**WHAT IS REQUIRED**
Match the word "main". Return each line of the data below where it appears.

[Stored dataset items]
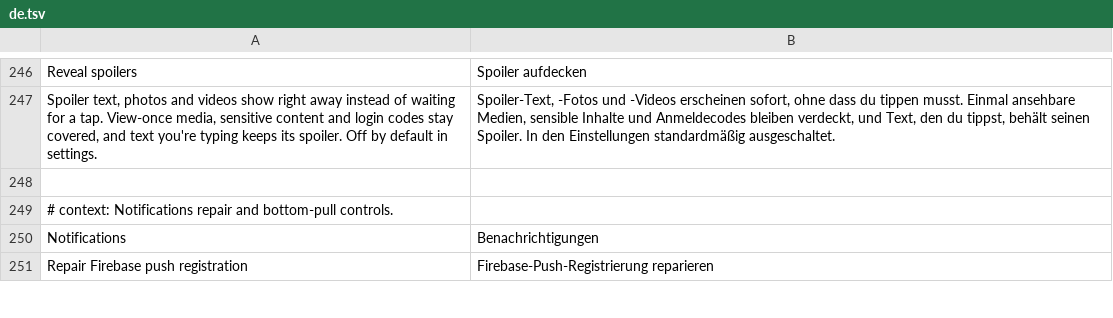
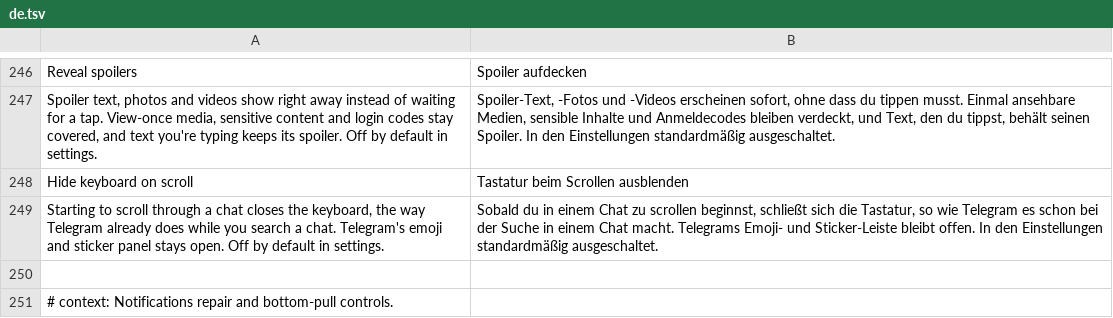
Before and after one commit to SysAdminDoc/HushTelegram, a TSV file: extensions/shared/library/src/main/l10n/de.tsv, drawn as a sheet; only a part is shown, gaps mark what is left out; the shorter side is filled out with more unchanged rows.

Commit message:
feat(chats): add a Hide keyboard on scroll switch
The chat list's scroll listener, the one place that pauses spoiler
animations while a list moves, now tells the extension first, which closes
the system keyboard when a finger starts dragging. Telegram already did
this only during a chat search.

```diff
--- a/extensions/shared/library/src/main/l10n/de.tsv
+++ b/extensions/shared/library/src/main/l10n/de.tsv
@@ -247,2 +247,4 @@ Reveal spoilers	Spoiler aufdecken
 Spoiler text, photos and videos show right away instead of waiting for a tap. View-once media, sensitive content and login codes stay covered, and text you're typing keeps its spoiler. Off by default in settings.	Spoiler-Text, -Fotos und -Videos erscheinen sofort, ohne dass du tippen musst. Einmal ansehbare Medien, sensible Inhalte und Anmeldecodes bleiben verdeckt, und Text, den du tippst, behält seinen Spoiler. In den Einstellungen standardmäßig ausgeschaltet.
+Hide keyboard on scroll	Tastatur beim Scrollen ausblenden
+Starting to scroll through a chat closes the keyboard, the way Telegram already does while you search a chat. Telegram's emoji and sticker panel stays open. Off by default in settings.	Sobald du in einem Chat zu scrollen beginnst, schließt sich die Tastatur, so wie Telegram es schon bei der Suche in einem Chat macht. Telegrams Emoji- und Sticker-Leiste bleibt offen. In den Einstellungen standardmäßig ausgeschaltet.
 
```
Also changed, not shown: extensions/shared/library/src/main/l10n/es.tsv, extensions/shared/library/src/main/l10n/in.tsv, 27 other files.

**EXERCISE RESULT**
Before and after one commit to SysAdminDoc/HushTelegram, a TSV file: extensions/shared/library/src/main/l10n/de.tsv, drawn as a sheet; only a part is shown, gaps mark what is left out; the shorter side is filled out with more unchanged rows.
--- a/extensions/shared/library/src/main/l10n/de.tsv
+++ b/extensions/shared/library/src/main/l10n/de.tsv
Also changed, not shown: extensions/shared/library/src/main/l10n/es.tsv, extensions/shared/library/src/main/l10n/in.tsv, 27 other files.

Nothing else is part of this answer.